- _Required action_: Restate each line of the listing exactly, without carrying over any pictures.

[[ Records supplied, beginning ]]

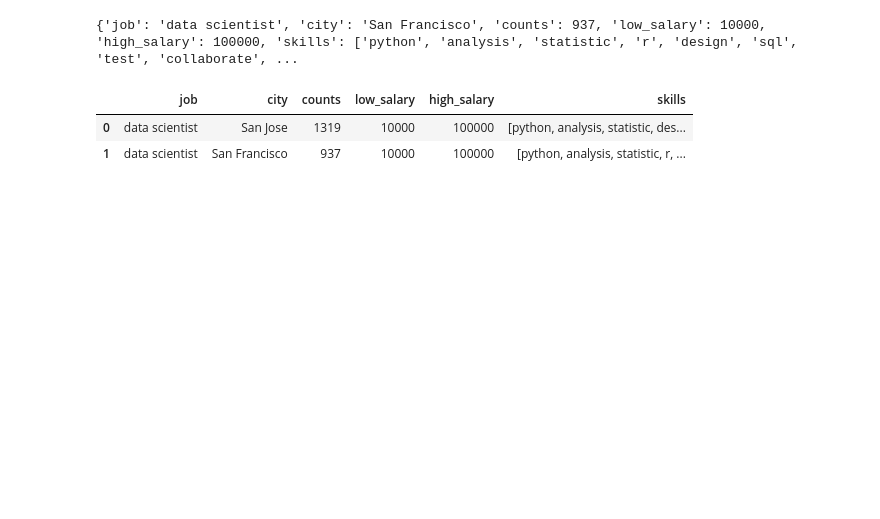
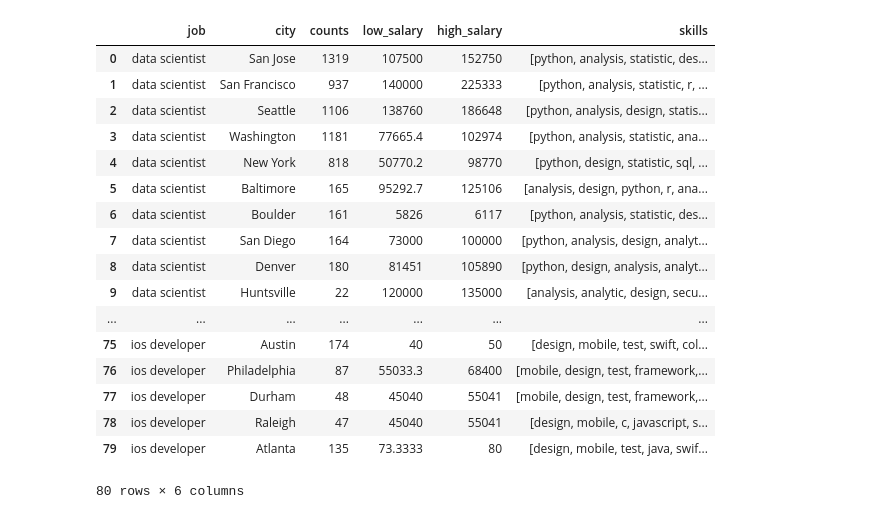
Before and after one commit to JimKing100/Hackathon, a Jupyter notebook: main1.ipynb, the cells around one changed output. Saved outputs shown, nothing was run; the diff lists cells and outputs as text; code cells hidden in the pictures; blank space fills up the shorter version.

```diff
--- a/main1.ipynb
+++ b/main1.ipynb
@@ -149,6 +148,0 @@ final_df = final_df.append(test, ignore_index=True)
-# %%
-test = populate_df('data scientist', 'San Francisco')
-print(test)
-final_df = final_df.append(test, ignore_index=True)
-# %% [output]
-{'job': 'data scientist', 'city': 'San Francisco', 'counts': 937, 'low_salary': 10000, 'high_salary': 100000, 'skills': ['python', 'analysis', 'statistic', 'r', 'design', 'sql', 'test', 'collaborate', ...
@@ -155,6 +274,62 @@ final_df = final_df.append(test, ignore_index=True)
+# %%
+results = populate_df('ios developer', 'San Jose')
+final_df = final_df.append(results, ignore_index=True)
+results = populate_df('ios developer', 'San Francisco')
+final_df = final_df.append(results, ignore_index=True)
+results = populate_df('ios developer', 'Seattle')
+final_df = final_df.append(results, ignore_index=True)
+results = populate_df('ios developer', 'Washington')
+final_df = final_df.append(results, ignore_index=True)
+results = populate_df('ios developer', 'New York')
+final_df = final_df.append(results, ignore_index=True)
+results = populate_df('ios developer', 'Baltimore')
+final_df = final_df.append(results, ignore_index=True)
+results = populate_df('ios developer', 'Boulder')
+final_df = final_df.append(results, ignore_index=True)
+results = populate_df('ios developer', 'San Diego')
+final_df = final_df.append(results, ignore_index=True)
+results = populate_df('ios developer', 'Denver')
+final_df = final_df.append(results, ignore_index=True)
+results = populate_df('ios developer', 'Huntsville')
+final_df = final_df.append(results, ignore_index=True)
+results = populate_df('ios developer', 'Colorado Springs')
+final_df = final_df.append(results, ignore_index=True)
+results = populate_df('ios developer', 'Houston')
+final_df = final_df.append(results, ignore_index=True)
+results = populate_df('ios developer', 'Trenton')
+final_df = final_df.append(results, ignore_index=True)
+results = populate_df('ios developer', 'Dallas')
+final_df = final_df.append(results, ignore_index=True)
+results = populate_df('ios developer', 'Columbus')
+final_df = final_df.append(results, ignore_index=True)
+results = populate_df('ios developer', 'Austin')
+final_df = final_df.append(results, ignore_index=True)
+results = populate_df('ios developer', 'Philadelphia')
+final_df = final_df.append(results, ignore_index=True)
+results = populate_df('ios developer', 'Durham')
+final_df = final_df.append(results, ignore_index=True)
+results = populate_df('ios developer', 'Raleigh')
+final_df = final_df.append(results, ignore_index=True)
+results = populate_df('ios developer', 'Atlanta')
+final_df = final_df.append(results, ignore_index=True)
 # %%
-final_df.head()
+final_df
 # %% [output]
 |  | job | city | counts | low_salary | high_salary | skills |
-| 0 | data scientist | San Jose | 1319 | 10000 | 100000 | [python, analysis, statistic, des... |
-| 1 | data scientist | San Francisco | 937 | 10000 | 100000 | [python, analysis, statistic, r, ... |
+| 0 | data scientist | San Jose | 1319 | 107500 | 152750 | [python, analysis, statistic, des... |
+| 1 | data scientist | San Francisco | 937 | 140000 | 225333 | [python, analysis, statistic, r, ... |
+| 2 | data scientist | Seattle | 1106 | 138760 | 186648 | [python, analysis, design, statis... |
+| 3 | data scientist | Washington | 1181 | 77665.4 | 102974 | [python, analysis, statistic, ana... |
+| 4 | data scientist | New York | 818 | 50770.2 | 98770 | [python, design, statistic, sql, ... |
+| 5 | data scientist | Baltimore | 165 | 95292.7 | 125106 | [analysis, design, python, r, ana... |
+| 6 | data scientist | Boulder | 161 | 5826 | 6117 | [python, analysis, statistic, des... |
+| 7 | data scientist | San Diego | 164 | 73000 | 100000 | [python, analysis, design, analyt... |
+| 8 | data scientist | Denver | 180 | 81451 | 105890 | [python, design, analysis, analyt... |
+| 9 | data scientist | Huntsville | 22 | 120000 | 135000 | [analysis, analytic, design, secu... |
+| ... | ... | ... | ... | ... | ... | ... |
+| 75 | ios developer | Austin | 174 | 40 | 50 | [design, mobile, test, swift, col... |
+| 76 | ios developer | Philadelphia | 87 | 55033.3 | 68400 | [mobile, design, test, framework,... |
+| 77 | ios developer | Durham | 48 | 45040 | 55041 | [mobile, design, test, framework,... |
+| 78 | ios developer | Raleigh | 47 | 45040 | 55041 | [design, mobile, c, javascript, s... |
+| 79 | ios developer | Atlanta | 135 | 73.3333 | 80 | [design, mobile, test, java, swif... |
+80 rows × 6 columns
```
Also changed, not shown: parts of 5 cells of this notebook.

[[ Records supplied, end ]]

- _Answer below_:
Before and after one commit to JimKing100/Hackathon, a Jupyter notebook: main1.ipynb, the cells around one changed output. Saved outputs shown, nothing was run; the diff lists cells and outputs as text; code cells hidden in the pictures; blank space fills up the shorter version.

```diff
--- a/main1.ipynb
+++ b/main1.ipynb
@@ -149,6 +148,0 @@ final_df = final_df.append(test, ignore_index=True)
-# %%
-test = populate_df('data scientist', 'San Francisco')
-print(test)
-final_df = final_df.append(test, ignore_index=True)
-# %% [output]
-{'job': 'data scientist', 'city': 'San Francisco', 'counts': 937, 'low_salary': 10000, 'high_salary': 100000, 'skills': ['python', 'analysis', 'statistic', 'r', 'design', 'sql', 'test', 'collaborate', ...
@@ -155,6 +274,62 @@ final_df = final_df.append(test, ignore_index=True)
+# %%
+results = populate_df('ios developer', 'San Jose')
+final_df = final_df.append(results, ignore_index=True)
+results = populate_df('ios developer', 'San Francisco')
+final_df = final_df.append(results, ignore_index=True)
+results = populate_df('ios developer', 'Seattle')
+final_df = final_df.append(results, ignore_index=True)
+results = populate_df('ios developer', 'Washington')
+final_df = final_df.append(results, ignore_index=True)
+results = populate_df('ios developer', 'New York')
+final_df = final_df.append(results, ignore_index=True)
+results = populate_df('ios developer', 'Baltimore')
+final_df = final_df.append(results, ignore_index=True)
+results = populate_df('ios developer', 'Boulder')
+final_df = final_df.append(results, ignore_index=True)
+results = populate_df('ios developer', 'San Diego')
+final_df = final_df.append(results, ignore_index=True)
+results = populate_df('ios developer', 'Denver')
+final_df = final_df.append(results, ignore_index=True)
+results = populate_df('ios developer', 'Huntsville')
+final_df = final_df.append(results, ignore_index=True)
+results = populate_df('ios developer', 'Colorado Springs')
+final_df = final_df.append(results, ignore_index=True)
+results = populate_df('ios developer', 'Houston')
+final_df = final_df.append(results, ignore_index=True)
+results = populate_df('ios developer', 'Trenton')
+final_df = final_df.append(results, ignore_index=True)
+results = populate_df('ios developer', 'Dallas')
+final_df = final_df.append(results, ignore_index=True)
+results = populate_df('ios developer', 'Columbus')
+final_df = final_df.append(results, ignore_index=True)
+results = populate_df('ios developer', 'Austin')
+final_df = final_df.append(results, ignore_index=True)
+results = populate_df('ios developer', 'Philadelphia')
+final_df = final_df.append(results, ignore_index=True)
+results = populate_df('ios developer', 'Durham')
+final_df = final_df.append(results, ignore_index=True)
+results = populate_df('ios developer', 'Raleigh')
+final_df = final_df.append(results, ignore_index=True)
+results = populate_df('ios developer', 'Atlanta')
+final_df = final_df.append(results, ignore_index=True)
 # %%
-final_df.head()
+final_df
 # %% [output]
 |  | job | city | counts | low_salary | high_salary | skills |
-| 0 | data scientist | San Jose | 1319 | 10000 | 100000 | [python, analysis, statistic, des... |
-| 1 | data scientist | San Francisco | 937 | 10000 | 100000 | [python, analysis, statistic, r, ... |
+| 0 | data scientist | San Jose | 1319 | 107500 | 152750 | [python, analysis, statistic, des... |
+| 1 | data scientist | San Francisco | 937 | 140000 | 225333 | [python, analysis, statistic, r, ... |
+| 2 | data scientist | Seattle | 1106 | 138760 | 186648 | [python, analysis, design, statis... |
+| 3 | data scientist | Washington | 1181 | 77665.4 | 102974 | [python, analysis, statistic, ana... |
+| 4 | data scientist | New York | 818 | 50770.2 | 98770 | [python, design, statistic, sql, ... |
+| 5 | data scientist | Baltimore | 165 | 95292.7 | 125106 | [analysis, design, python, r, ana... |
+| 6 | data scientist | Boulder | 161 | 5826 | 6117 | [python, analysis, statistic, des... |
+| 7 | data scientist | San Diego | 164 | 73000 | 100000 | [python, analysis, design, analyt... |
+| 8 | data scientist | Denver | 180 | 81451 | 105890 | [python, design, analysis, analyt... |
+| 9 | data scientist | Huntsville | 22 | 120000 | 135000 | [analysis, analytic, design, secu... |
+| ... | ... | ... | ... | ... | ... | ... |
+| 75 | ios developer | Austin | 174 | 40 | 50 | [design, mobile, test, swift, col... |
+| 76 | ios developer | Philadelphia | 87 | 55033.3 | 68400 | [mobile, design, test, framework,... |
+| 77 | ios developer | Durham | 48 | 45040 | 55041 | [mobile, design, test, framework,... |
+| 78 | ios developer | Raleigh | 47 | 45040 | 55041 | [design, mobile, c, javascript, s... |
+| 79 | ios developer | Atlanta | 135 | 73.3333 | 80 | [design, mobile, test, java, swif... |
+80 rows × 6 columns
```
Also changed, not shown: parts of 5 cells of this notebook.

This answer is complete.